> _EXERCISE_
Below are the records to retype. Keep every character exactly and leave out the pictures.

Start of Block

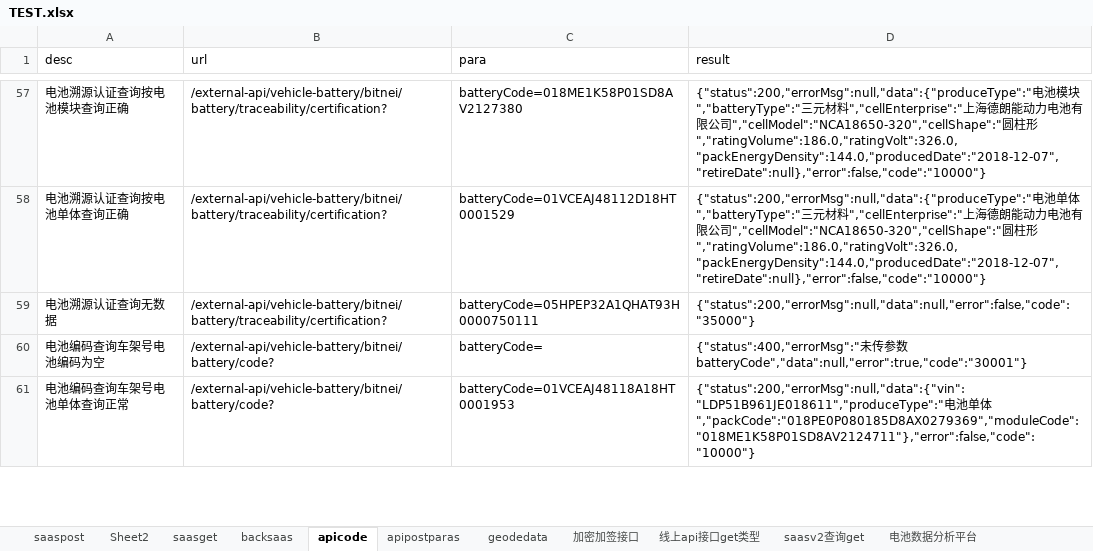
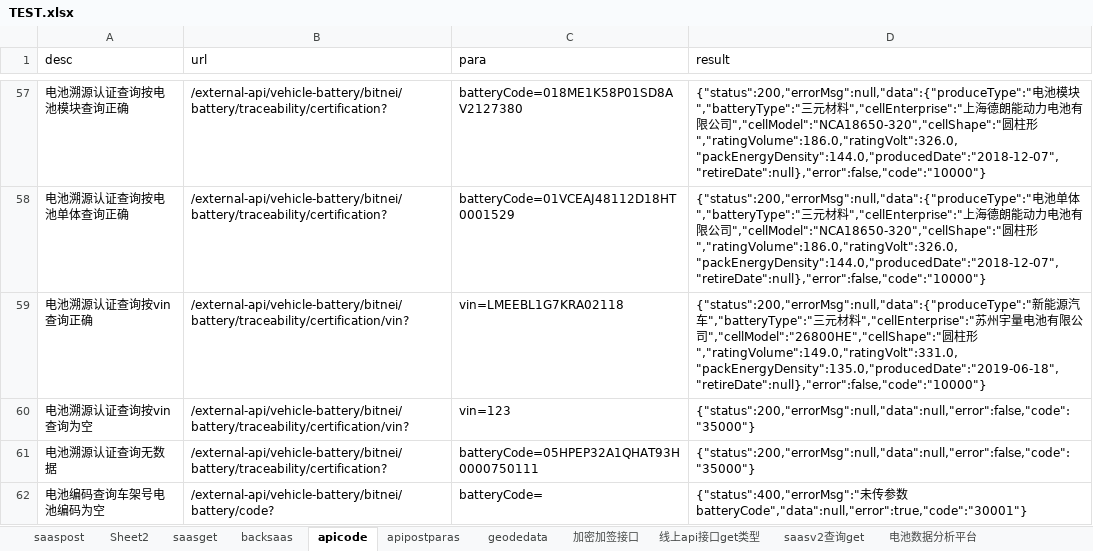
Before and after one commit to erichg001/apitest, an Excel workbook: src/main/resources/TEST.xlsx, sheet apicode, drawn as a sheet; only a part is shown, gaps mark what is left out; the shorter side is filled out with more unchanged rows; values as stored, in another font and other column widths than the file's, no borders; the diff names each change by its address in the sheet, - before the commit and + after, or states it on an @@ line.

```diff
--- a/src/main/resources/TEST.xlsx (sheet apicode)
+++ b/src/main/resources/TEST.xlsx (sheet apicode)
+row 59: 电池溯源认证查询按vin查询正确 | /external-api/vehicle-battery/bitnei/battery/traceability/certification/vin? | vin=LMEEBL1G7KRA02118 | {"status":200,"errorMsg":null,"data":{"produceType":"新能源汽车","batteryType":"三元材料","cellEnterprise":"苏州宇量电池有限公司","cellModel":"26800HE","cellShape":"圆柱形","ratingVolume":149.0,"ratingVolt":331.0,"packEnergyDensity":135.0,"producedDate":"2019-06-18","retireDate":null},"error":false,"code":"10000"}
+row 60: 电池溯源认证查询按vin查询为空 | /external-api/vehicle-battery/bitnei/battery/traceability/certification/vin? | vin=123 | {"status":200,"errorMsg":null,"data":null,"error":false,"code":"35000"}
```
Also changed, not shown: sheet apipostparas, target/classes/TEST.xlsx, 35 other files.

End of Block

> _EXERCISE ANSWER_
Before and after one commit to erichg001/apitest, an Excel workbook: src/main/resources/TEST.xlsx, sheet apicode, drawn as a sheet; only a part is shown, gaps mark what is left out; the shorter side is filled out with more unchanged rows; values as stored, in another font and other column widths than the file's, no borders; the diff names each change by its address in the sheet, - before the commit and + after, or states it on an @@ line.

```diff
--- a/src/main/resources/TEST.xlsx (sheet apicode)
+++ b/src/main/resources/TEST.xlsx (sheet apicode)
+row 59: 电池溯源认证查询按vin查询正确 | /external-api/vehicle-battery/bitnei/battery/traceability/certification/vin? | vin=LMEEBL1G7KRA02118 | {"status":200,"errorMsg":null,"data":{"produceType":"新能源汽车","batteryType":"三元材料","cellEnterprise":"苏州宇量电池有限公司","cellModel":"26800HE","cellShape":"圆柱形","ratingVolume":149.0,"ratingVolt":331.0,"packEnergyDensity":135.0,"producedDate":"2019-06-18","retireDate":null},"error":false,"code":"10000"}
+row 60: 电池溯源认证查询按vin查询为空 | /external-api/vehicle-battery/bitnei/battery/traceability/certification/vin? | vin=123 | {"status":200,"errorMsg":null,"data":null,"error":false,"code":"35000"}
```
Also changed, not shown: sheet apipostparas, target/classes/TEST.xlsx, 35 other files.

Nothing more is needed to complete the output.